#### Your goal
Please count the lines below that contain the word "begin", and reply with that number alone.

[Entries taken from a collection]
>>>>>
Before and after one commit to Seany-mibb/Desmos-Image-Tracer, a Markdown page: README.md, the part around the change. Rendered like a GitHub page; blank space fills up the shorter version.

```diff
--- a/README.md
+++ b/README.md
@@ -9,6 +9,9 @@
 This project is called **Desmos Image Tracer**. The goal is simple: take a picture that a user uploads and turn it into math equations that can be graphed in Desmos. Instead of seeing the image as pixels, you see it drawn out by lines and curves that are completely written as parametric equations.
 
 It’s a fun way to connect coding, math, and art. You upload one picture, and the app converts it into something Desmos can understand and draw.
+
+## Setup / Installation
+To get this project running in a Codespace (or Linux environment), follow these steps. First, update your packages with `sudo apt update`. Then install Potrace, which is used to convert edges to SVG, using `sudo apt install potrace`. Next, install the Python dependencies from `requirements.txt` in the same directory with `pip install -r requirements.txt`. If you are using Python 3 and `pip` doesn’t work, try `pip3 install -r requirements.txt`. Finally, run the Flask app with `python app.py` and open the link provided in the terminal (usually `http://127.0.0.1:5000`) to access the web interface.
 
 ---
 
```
<<<<<
>>>>>
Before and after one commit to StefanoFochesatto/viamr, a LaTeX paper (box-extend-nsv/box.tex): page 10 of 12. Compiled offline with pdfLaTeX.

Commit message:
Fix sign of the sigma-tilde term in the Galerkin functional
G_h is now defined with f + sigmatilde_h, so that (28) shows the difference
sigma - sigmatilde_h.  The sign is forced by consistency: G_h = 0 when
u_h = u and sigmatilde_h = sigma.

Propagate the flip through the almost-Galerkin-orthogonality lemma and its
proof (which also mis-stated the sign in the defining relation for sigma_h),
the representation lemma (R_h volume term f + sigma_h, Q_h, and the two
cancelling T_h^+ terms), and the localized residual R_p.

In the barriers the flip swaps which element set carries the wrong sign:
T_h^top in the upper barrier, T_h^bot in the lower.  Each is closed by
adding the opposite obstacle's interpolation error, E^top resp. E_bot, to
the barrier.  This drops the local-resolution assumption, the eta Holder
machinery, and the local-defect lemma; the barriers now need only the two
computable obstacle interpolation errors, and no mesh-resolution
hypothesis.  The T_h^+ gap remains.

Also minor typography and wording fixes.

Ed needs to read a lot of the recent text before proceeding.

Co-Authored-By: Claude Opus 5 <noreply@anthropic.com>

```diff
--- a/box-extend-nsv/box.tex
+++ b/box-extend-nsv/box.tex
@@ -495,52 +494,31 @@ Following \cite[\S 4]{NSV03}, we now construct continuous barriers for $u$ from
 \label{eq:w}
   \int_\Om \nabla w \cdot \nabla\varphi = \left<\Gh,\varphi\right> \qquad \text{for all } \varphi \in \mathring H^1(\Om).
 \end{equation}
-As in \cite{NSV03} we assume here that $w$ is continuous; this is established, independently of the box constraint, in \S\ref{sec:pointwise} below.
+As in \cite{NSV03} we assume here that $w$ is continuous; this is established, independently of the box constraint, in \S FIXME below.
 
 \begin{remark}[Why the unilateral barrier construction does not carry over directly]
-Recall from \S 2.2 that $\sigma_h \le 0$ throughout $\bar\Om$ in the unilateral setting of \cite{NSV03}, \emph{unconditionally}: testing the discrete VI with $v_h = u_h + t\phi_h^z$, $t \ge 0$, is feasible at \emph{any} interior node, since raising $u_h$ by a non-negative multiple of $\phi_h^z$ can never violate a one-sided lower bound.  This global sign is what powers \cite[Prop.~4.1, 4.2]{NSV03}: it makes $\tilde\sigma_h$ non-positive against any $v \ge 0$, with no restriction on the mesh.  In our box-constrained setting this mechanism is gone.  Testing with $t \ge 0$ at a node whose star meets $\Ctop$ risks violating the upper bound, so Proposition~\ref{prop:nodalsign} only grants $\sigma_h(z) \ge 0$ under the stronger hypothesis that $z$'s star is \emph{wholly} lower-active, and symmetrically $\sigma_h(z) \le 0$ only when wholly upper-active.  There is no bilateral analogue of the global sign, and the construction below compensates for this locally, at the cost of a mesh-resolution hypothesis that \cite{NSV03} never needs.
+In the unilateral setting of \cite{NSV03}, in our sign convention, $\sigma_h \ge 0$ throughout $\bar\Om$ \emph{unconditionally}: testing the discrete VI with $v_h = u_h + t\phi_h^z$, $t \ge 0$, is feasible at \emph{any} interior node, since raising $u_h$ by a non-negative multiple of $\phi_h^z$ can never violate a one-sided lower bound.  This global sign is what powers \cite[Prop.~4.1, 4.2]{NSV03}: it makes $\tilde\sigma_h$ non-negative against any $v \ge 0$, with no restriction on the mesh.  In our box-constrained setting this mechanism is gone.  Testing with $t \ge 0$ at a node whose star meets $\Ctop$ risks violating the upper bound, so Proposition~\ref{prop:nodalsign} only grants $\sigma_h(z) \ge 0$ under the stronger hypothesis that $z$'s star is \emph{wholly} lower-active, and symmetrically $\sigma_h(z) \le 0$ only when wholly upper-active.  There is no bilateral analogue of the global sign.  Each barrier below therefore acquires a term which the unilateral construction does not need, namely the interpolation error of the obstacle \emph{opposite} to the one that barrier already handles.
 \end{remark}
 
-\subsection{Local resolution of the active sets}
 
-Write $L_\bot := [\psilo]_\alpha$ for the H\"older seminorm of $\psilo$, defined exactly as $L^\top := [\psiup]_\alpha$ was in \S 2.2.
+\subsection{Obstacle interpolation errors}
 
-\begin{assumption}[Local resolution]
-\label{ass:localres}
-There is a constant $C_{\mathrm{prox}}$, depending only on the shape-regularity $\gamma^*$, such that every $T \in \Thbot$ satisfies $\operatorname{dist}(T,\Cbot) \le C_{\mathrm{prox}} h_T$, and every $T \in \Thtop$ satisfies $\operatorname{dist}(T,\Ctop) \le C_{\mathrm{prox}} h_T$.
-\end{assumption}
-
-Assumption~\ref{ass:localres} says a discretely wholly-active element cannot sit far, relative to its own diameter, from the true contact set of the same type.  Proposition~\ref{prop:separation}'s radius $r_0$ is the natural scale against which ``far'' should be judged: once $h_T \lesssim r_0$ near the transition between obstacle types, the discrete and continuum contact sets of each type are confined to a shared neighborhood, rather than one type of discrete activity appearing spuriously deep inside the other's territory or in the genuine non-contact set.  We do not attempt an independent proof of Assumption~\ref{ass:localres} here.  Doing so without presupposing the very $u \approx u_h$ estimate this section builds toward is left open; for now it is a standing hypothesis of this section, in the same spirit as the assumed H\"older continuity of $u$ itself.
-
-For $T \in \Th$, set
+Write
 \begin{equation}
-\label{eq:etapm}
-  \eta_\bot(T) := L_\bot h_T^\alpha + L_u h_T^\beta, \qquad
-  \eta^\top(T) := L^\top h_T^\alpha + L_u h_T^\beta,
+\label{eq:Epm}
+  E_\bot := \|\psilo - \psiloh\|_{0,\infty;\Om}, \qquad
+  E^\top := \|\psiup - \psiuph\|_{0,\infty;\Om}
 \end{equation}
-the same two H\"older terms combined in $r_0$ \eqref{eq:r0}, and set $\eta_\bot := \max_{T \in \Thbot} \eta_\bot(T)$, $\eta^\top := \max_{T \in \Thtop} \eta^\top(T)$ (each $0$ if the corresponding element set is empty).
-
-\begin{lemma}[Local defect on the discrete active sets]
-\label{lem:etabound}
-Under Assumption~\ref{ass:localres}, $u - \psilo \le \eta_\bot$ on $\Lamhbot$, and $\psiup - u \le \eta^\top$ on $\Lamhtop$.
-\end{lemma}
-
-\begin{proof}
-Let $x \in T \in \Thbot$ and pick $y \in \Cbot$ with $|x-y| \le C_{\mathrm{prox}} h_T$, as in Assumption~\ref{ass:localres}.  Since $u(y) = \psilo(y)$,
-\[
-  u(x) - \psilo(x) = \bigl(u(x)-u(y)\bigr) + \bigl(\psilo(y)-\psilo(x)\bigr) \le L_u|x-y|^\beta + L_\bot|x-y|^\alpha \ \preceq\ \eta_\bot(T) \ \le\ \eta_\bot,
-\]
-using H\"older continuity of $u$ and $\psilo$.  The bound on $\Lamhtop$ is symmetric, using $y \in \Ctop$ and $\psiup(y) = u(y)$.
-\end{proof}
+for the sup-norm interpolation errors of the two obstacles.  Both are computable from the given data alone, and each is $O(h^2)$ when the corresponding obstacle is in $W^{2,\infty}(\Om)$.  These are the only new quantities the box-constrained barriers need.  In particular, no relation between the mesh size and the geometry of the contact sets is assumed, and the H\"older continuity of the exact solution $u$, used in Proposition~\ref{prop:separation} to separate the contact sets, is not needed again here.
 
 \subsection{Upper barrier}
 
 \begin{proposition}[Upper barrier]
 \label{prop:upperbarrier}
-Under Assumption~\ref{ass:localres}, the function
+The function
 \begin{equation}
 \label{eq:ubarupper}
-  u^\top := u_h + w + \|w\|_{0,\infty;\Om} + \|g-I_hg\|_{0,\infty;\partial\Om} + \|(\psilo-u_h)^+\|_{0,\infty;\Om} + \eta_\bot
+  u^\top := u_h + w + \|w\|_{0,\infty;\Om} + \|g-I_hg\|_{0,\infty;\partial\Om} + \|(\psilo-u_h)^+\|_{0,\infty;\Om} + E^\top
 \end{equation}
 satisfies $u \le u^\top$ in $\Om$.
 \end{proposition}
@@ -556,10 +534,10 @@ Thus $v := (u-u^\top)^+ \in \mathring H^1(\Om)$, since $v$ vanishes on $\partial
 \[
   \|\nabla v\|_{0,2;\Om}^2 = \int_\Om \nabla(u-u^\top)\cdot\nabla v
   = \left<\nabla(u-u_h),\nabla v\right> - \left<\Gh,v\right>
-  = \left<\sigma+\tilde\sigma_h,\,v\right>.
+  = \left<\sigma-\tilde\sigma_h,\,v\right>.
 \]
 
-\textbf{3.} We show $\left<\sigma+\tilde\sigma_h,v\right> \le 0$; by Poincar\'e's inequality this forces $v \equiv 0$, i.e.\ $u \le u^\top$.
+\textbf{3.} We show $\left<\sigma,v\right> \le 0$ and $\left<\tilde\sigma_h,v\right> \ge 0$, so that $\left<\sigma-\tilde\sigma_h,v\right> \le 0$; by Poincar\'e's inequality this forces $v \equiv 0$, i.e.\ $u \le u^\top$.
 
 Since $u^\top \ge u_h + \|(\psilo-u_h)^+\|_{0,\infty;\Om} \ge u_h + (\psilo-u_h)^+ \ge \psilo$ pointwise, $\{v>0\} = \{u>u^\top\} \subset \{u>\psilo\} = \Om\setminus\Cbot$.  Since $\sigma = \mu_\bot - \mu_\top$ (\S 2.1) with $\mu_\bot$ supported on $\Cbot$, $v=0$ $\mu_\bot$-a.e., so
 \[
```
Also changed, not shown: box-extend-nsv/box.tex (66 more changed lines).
<<<<<
#### Response below
7